We may be able to suggest, therefore, that the Lord was bringing judgment on each of these things and specifically used the presence of His people in Egypt as the stumbling block over which Pharaoh would fall. In that case it was a plan that had been made known over four hundred years earlier when the Lord spoke to Abram, Know for certain that your descendants will be strangers in a country not their own, and they will be enslaved and mistreated four hundred years. But I will punish the nation they serve as slaves, and afterward they will come out with great possessions.” (Gen 15:13,14) This was no accident, something that caught the Lord by surprise. The Lord never made Israel stay in Egypt and in their early years there they could have easily returned to Canaan but perhaps their prosperity and well-being in Egypt kept them there psychologically.

The biggest two things to note about these plagues is that a) they were clearly spelt out to Pharaoh and his people and b) there is a gradual intensity in the power and effect of each developing ‘plague’. This has got to be the greatest example in history of God giving opportunity after opportunity to a people to repent. It is probably also, therefore, the greatest example in history of the crass stupidity of the despot and his people and may speak to the slave mentality that occultic activity and sin produces.

It underlines the Lord’s heart revealed through Ezekiel, “Do I take any pleasure in the death of the wicked? declares the Sovereign LORD. Rather, am I not pleased when they turn from their ways and live?” (Ezek 18:23) and “For I take no pleasure in the death of anyone, declares the Sovereign LORD. Repent and live!” (Ezek 18:32) and “As surely as I live, declares the Sovereign LORD, I take no pleasure in the death of the wicked, but rather that they turn from their ways and live. Turn! Turn from your evil ways! Why will you die, O house of Israel?’” (Ezek 33;11) A threefold declaration through the prophet! The plagues of the Exodus reveal a God who holds back and holds back destruction. He could have given one warning and then killed Pharaoh and then sent a plague to wipe out the rest of the country, but instead He chose to give them opportunity after opportunity to repent and be saved while Israel left them.

Listen to God’s intent: “I am the LORD, and I will bring you out from under the yoke of the Egyptians. I will free you from being slaves to them, and I will redeem you with an outstretched arm and with mighty acts of judgment. I will take you as my own people, and I will be your God. Then you will know that I am the LORD your God, who brought you out from under the yoke of the Egyptians.” (Ex 6:6,7) Note the words, “Then you will know”. At the end of this there will be no grounds for doubt. God wants His people to know! (also 7:17, 10:2)

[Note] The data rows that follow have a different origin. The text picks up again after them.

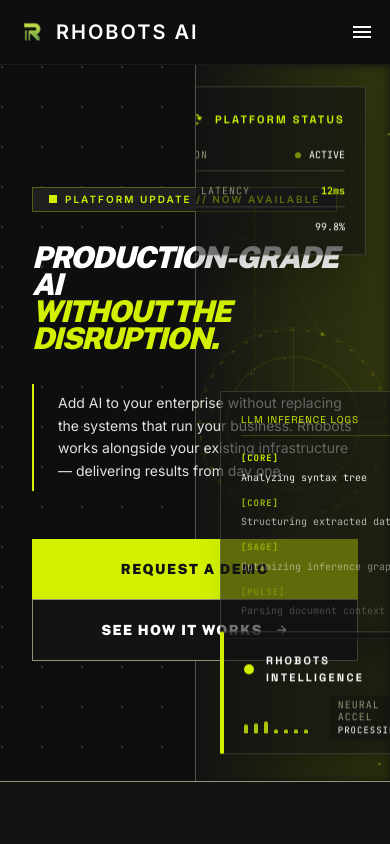
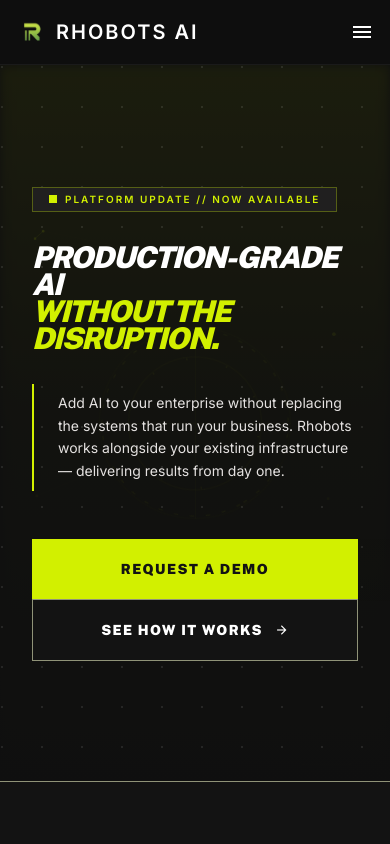
Before and after one commit to rhobots-ai/rhobots-website, a React (Vite) app: page / in a window 390 px wide. Shown: the top 844 px of the page. Built offline with nearby package versions, Linux system fonts and the light colour scheme; a web font is replaced by a local one.

Commit message:
feat: Enhance hero animation performance through squared distance optimizations and improve responsiveness by adjusting particle density, conditionally rendering elements, and refining overlay styles for mobile.

```diff
--- a/src/components/HeroAnimation.tsx
+++ b/src/components/HeroAnimation.tsx
@@ -101,11 +101,13 @@
 
         const dx = mouseInfo.x - this.baseX;
         const dy = mouseInfo.y - this.baseY;
-        const distance = Math.sqrt(dx * dx + dy * dy);
+        const distSq = dx * dx + dy * dy;
 
         const interactionRadius = 200;
+        const interactionRadiusSq = 40000; // 200^2
 
-        if (distance < interactionRadius) {
+        if (distSq < interactionRadiusSq) {
+          const distance = Math.sqrt(distSq);
           const force = (interactionRadius - distance) / interactionRadius;
           const pushX = (dx / distance) * force * 40;
           const pushY = (dy / distance) * force * 40;
@@ -137,8 +139,10 @@
 
     const initParticles = (width: number, height: number) => {
       particles = [];
-      const density = window.innerWidth > 768 ? 8000 : 12000;
-      const numParticles = Math.floor((width * height) / density);
+      // Increase density and cap the maximum number of particles to avoid jank on large screens
+      const isMobile = window.innerWidth <= 768;
+      const density = isMobile ? 30000 : 15000;
+      const numParticles = Math.min(isMobile ? 40 : 150, Math.floor((width * height) / density));
       for (let i = 0; i < numParticles; i++) {
         particles.push(new Particle(width, height));
       }
@@ -162,9 +166,10 @@
         for (let j = i + 1; j < particles.length; j++) {
           const dx = particle.x - particles[j].x;
           const dy = particle.y - particles[j].y;
-          const distance = Math.sqrt(dx * dx + dy * dy);
+          const distSq = dx * dx + dy * dy;
 
-          if (distance < 140) {
+          if (distSq < 19600) { // 140^2
+            const distance = Math.sqrt(distSq);
             ctx.beginPath();
             const opacity = (1 - distance / 140) * Math.min(particle.colorAlpha, particles[j].colorAlpha);
             ctx.strokeStyle = `rgba(210, 240, 0, ${opacity * 0.8})`;
@@ -177,8 +182,9 @@
 
         const mdx = particle.x - mouseInfo.x;
         const mdy = particle.y - mouseInfo.y;
-        const mDistance = Math.sqrt(mdx * mdx + mdy * mdy);
-        if (mDistance < 150) {
+        const mDistSq = mdx * mdx + mdy * mdy;
+        if (mDistSq < 22500) { // 150^2
+            const mDistance = Math.sqrt(mDistSq);
             ctx.beginPath();
             const opacity = (1 - mDistance / 150) * 0.3;
             ctx.strokeStyle = `rgba(210, 240, 0, ${opacity})`;
@@ -248,7 +254,7 @@
             x: { duration: 1, delay: 0.5 },
             y: { duration: 4, repeat: Infinity, ease: "easeInOut" }
           }}
-          className="self-end text-right relative bg-background/60 backdrop-blur-md border border-outline/30 p-5 rounded-sm shadow-2xl w-64"
+          className="self-end text-right relative bg-background/60 backdrop-blur-md border border-outline/30 p-5 rounded-sm shadow-2xl w-64 hidden md:block"
         >
           <div className="flex items-center justify-end gap-3 text-primary-fixed mb-4">
             <span className="material-symbols-outlined text-base animate-spin" style={{ animationDuration: '4s' }}>autorenew</span>
@@ -275,11 +281,11 @@
         </motion.div>
 
         {/* Decorator Grid Lines */}
-        <div className="absolute bottom-[30%] right-0 w-[40%] border-t border-primary-fixed/10 border-dashed" />
-        <div className="absolute top-[20%] left-[30%] h-[40%] border-l border-primary-fixed/10 border-dashed" />
+        <div className="absolute bottom-[30%] right-0 w-[40%] border-t border-primary-fixed/10 border-dashed hidden md:block" />
+        <div className="absolute top-[20%] left-[30%] h-[40%] border-l border-primary-fixed/10 border-dashed hidden md:block" />
 
         {/* Center Intricate Scanning Assembly */}
-        <div className="absolute top-1/2 left-1/2 -translate-x-1/2 -translate-y-1/2 opacity-30 mix-blend-screen">
+        <div className="absolute top-1/2 left-1/2 -translate-x-1/2 -translate-y-1/2 opacity-15 md:opacity-30 mix-blend-screen -z-10 md:z-auto">
           <motion.div
             animate={{ rotate: 360 }}
             transition={{ duration: 40, repeat: Infinity, ease: "linear" }}
@@ -305,7 +311,7 @@
                 opacity: { duration: 1, delay: 1.5 },
                 y: { duration: 5, repeat: Infinity, ease: "easeInOut", delay: 1 }
             }}
-            className="absolute bottom-[20%] left-6 md:left-12 bg-background/60 backdrop-blur-md p-5 border border-outline/30 rounded-sm shadow-xl w-[300px]"
+            className="absolute bottom-[20%] left-6 md:left-12 bg-background/60 backdrop-blur-md p-5 border border-outline/30 rounded-sm shadow-xl w-[300px] hidden md:block"
         >
             <div className="text-[10px] text-primary-fixed font-label tracking-widest mb-4 border-b border-primary-fixed/20 pb-2 uppercase flex justify-between items-center">
               <span>LLM Inference Logs</span>
@@ -345,7 +351,7 @@
             opacity: { duration: 1, delay: 1 },
             y: { duration: 4.5, repeat: Infinity, ease: "easeInOut", delay: 0.5 }
           }}
-          className="self-start mt-auto bg-background/60 backdrop-blur-md p-5 border-l-4 border-primary-fixed rounded-sm shadow-2xl border-y border-r border-y-outline/30 border-r-outline/30"
+          className="self-start mt-auto bg-background/60 backdrop-blur-md p-5 border-l-4 border-primary-fixed rounded-sm shadow-2xl border-y border-r border-y-outline/30 border-r-outline/30 hidden md:flex"
         >
           <div className="flex items-center gap-3 text-white mb-4">
             <span className="relative flex h-2.5 w-2.5">
--- a/src/pages/LandingPage.tsx
+++ b/src/pages/LandingPage.tsx
@@ -15,8 +15,8 @@
       {/* Hero Section */}
       <section className="min-h-[85vh] flex items-center relative overflow-hidden px-8 md:px-24 cyber-grid border-b border-outline">
         <div className="scanline-animated"></div>
-        <div className="absolute top-0 right-0 w-1/2 h-full pointer-events-none border-l border-outline/50">
-          <div className="absolute inset-0 bg-gradient-to-r from-background via-background/40 to-transparent z-10 pointer-events-none"></div>
+        <div className="absolute top-0 right-0 w-full md:w-1/2 h-full pointer-events-none md:border-l border-outline/50 opacity-40 md:opacity-100">
+          <div className="absolute inset-0 bg-gradient-to-t md:bg-gradient-to-r from-background via-background/80 md:via-background/40 to-transparent z-10 pointer-events-none"></div>
           <HeroAnimation />
         </div>
         <div className="relative z-10 max-w-4xl">
```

But there is more: “But I will harden Pharaoh’s heart, and though I multiply my miraculous signs and wonders in Egypt, he will not listen to you. Then I will lay my hand on Egypt and with mighty acts of judgment I will bring out my divisions, my people the Israelites. And the Egyptians will know that I am the LORD when I stretch out my hand against Egypt and bring the Israelites out of it.” (Ex 7:3-5)  By the end of all of this the remnant that is Egypt will also KNOW! (see also 8:10,22,  9:14,29,  14:4,18)

Again and again in Scripture we see that the Lord’s intent is to reveal Himself through these things, so that people will know and turn to Him. His desire is to draw all men to himself in order that they may receive all of His blessings.